Ghostwriter (I cannot be the only person who recalls this cheesy TV show…) The gun-for-hire of the writing world, ghostwriters write projects that are actually credited to another person. This usually comes up when a famous but non-writerly person wants to put out an autobiography, or a famous author wants to put out more books a year than is humanly possible. The ghostwriter does the actual writing, ‘in the style’ of the credited author, and usually takes a fee meted out in chunks as pieces of the project are finished. (A ghostwriter can also negotiate to take a smaller fee in exchange for a portion of royalties.) But the ghostwriter will get no credit when it’s all said and done.

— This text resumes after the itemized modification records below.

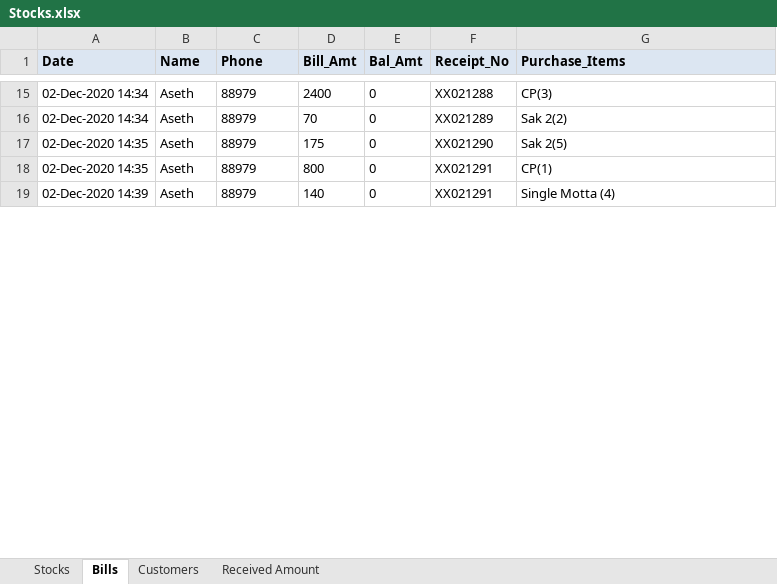
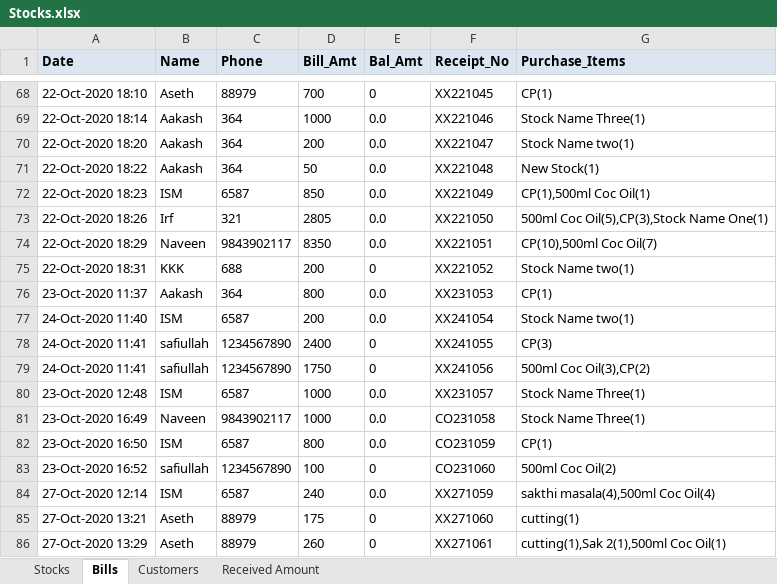
Before and after one commit to javamohd/CogStocks, an Excel workbook: Stocks.xlsx, sheet Bills, drawn as a sheet; only a part is shown, gaps mark what is left out; values as stored, in another font and other column widths than the file's, no borders; removed rows and columns are numbered as before the commit, all else as after; the diff covers the shown part only; the diff names each change by its address in the sheet, - before the commit and + after, or states it on an @@ line.

```diff
--- a/Stocks.xlsx (sheet Bills)
+++ b/Stocks.xlsx (sheet Bills)
-A68 (Date): 02-Dec-2020 14:34
+A68 (Date): 22-Oct-2020 18:10
-D68 (Bill_Amt): 2400
+D68 (Bill_Amt): 700
-F68 (Receipt_No): XX021288
+F68 (Receipt_No): XX221045
-G68 (Purchase_Items): CP(3)
+G68 (Purchase_Items): CP(1)
-row 16: 02-Dec-2020 14:34 | Aseth | 88979 | 70 | 0 | XX021289 | Sak 2(2)
+row 69: 22-Oct-2020 18:14 | Aakash | 364 | 1000 | 0.0 | XX221046 | Stock Name Three(1)
+row 70: 22-Oct-2020 18:20 | Aakash | 364 | 200 | 0.0 | XX221047 | Stock Name two(1)
+row 71: 22-Oct-2020 18:22 | Aakash | 364 | 50 | 0.0 | XX221048 | New Stock(1)
+row 72: 22-Oct-2020 18:23 | ISM | 6587 | 850 | 0.0 | XX221049 | CP(1),500ml Coc Oil(1)
+row 73: 22-Oct-2020 18:26 | Irf | 321 | 2805 | 0.0 | XX221050 | 500ml Coc Oil(5),CP(3),Stock Name One(1)
+row 74: 22-Oct-2020 18:29 | Naveen | 9843902117 | 8350 | 0.0 | XX221051 | CP(10),500ml Coc Oil(7)
+row 75: 22-Oct-2020 18:31 | KKK | 688 | 200 | 0 | XX221052 | Stock Name two(1)
+row 76: 23-Oct-2020 11:37 | Aakash | 364 | 800 | 0.0 | XX231053 | CP(1)
+row 77: 24-Oct-2020 11:40 | ISM | 6587 | 200 | 0.0 | XX241054 | Stock Name two(1)
+row 78: 24-Oct-2020 11:41 | safiullah | 1234567890 | 2400 | 0 | XX241055 | CP(3)
+row 79: 24-Oct-2020 11:41 | safiullah | 1234567890 | 1750 | 0 | XX241056 | 500ml Coc Oil(3),CP(2)
+row 80: 23-Oct-2020 12:48 | ISM | 6587 | 1000 | 0.0 | XX231057 | Stock Name Three(1)
+row 81: 23-Oct-2020 16:49 | Naveen | 9843902117 | 1000 | 0.0 | CO231058 | Stock Name Three(1)
+row 82: 23-Oct-2020 16:50 | ISM | 6587 | 800 | 0.0 | CO231059 | CP(1)
+row 83: 23-Oct-2020 16:52 | safiullah | 1234567890 | 100 | 0 | CO231060 | 500ml Coc Oil(2)
+row 84: 27-Oct-2020 12:14 | ISM | 6587 | 240 | 0.0 | XX271059 | sakthi masala(4),500ml Coc Oil(4)
-A85 (Date): 02-Dec-2020 14:35
+A85 (Date): 27-Oct-2020 13:21
-F85 (Receipt_No): XX021290
+F85 (Receipt_No): XX271060
-G85 (Purchase_Items): Sak 2(5)
+G85 (Purchase_Items): cutting(1)
-row 18: 02-Dec-2020 14:35 | Aseth | 88979 | 800 | 0 | XX021291 | CP(1)
-A86 (Date): 02-Dec-2020 14:39
+A86 (Date): 27-Oct-2020 13:29
-D86 (Bill_Amt): 140
+D86 (Bill_Amt): 260
-F86 (Receipt_No): XX021291
+F86 (Receipt_No): XX271061
-G86 (Purchase_Items): Single Motta (4)
+G86 (Purchase_Items): cutting(1),Sak 2(1),500ml Coc Oil(1)
```
Also changed, not shown: 73 added rows, 11 removed rows and 20 edited cells elsewhere in this sheet, sheet Customers, sheet Stocks, charts or pictures, 9 other files.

So there you have it! The barest-of-bones breakdown of collaboration. You’ll of course need more information if you’re considering entering into such an agreement. You can scroll around the internet for further details on collaboration and copyright, but I found the following articles particularly helpful:

Check out this much-more-detailed article from publishing and entertainment lawyer Lloyd Jassin

Or this one from KB Law: Copyright

Or you could, you know, bite the bullet and actually talk to a literary agent or a publishing lawyer. Whatever you decide to do, if you’re entering into a collaborative relationship, be sure to take steps to protect yourself and your rights. Negotiate out the details, write them down, and get all involved parties to sign. Then get to the real fun: the project itself! Whee!

PS- Don’t forget! Two weeks until the second session of Camp NaNoWriMo! I hope you’re readying yourself in whatever way you like for the literary craziness! (My way involves outlines, blog posts, and an insane amount of Oreos. Insane.)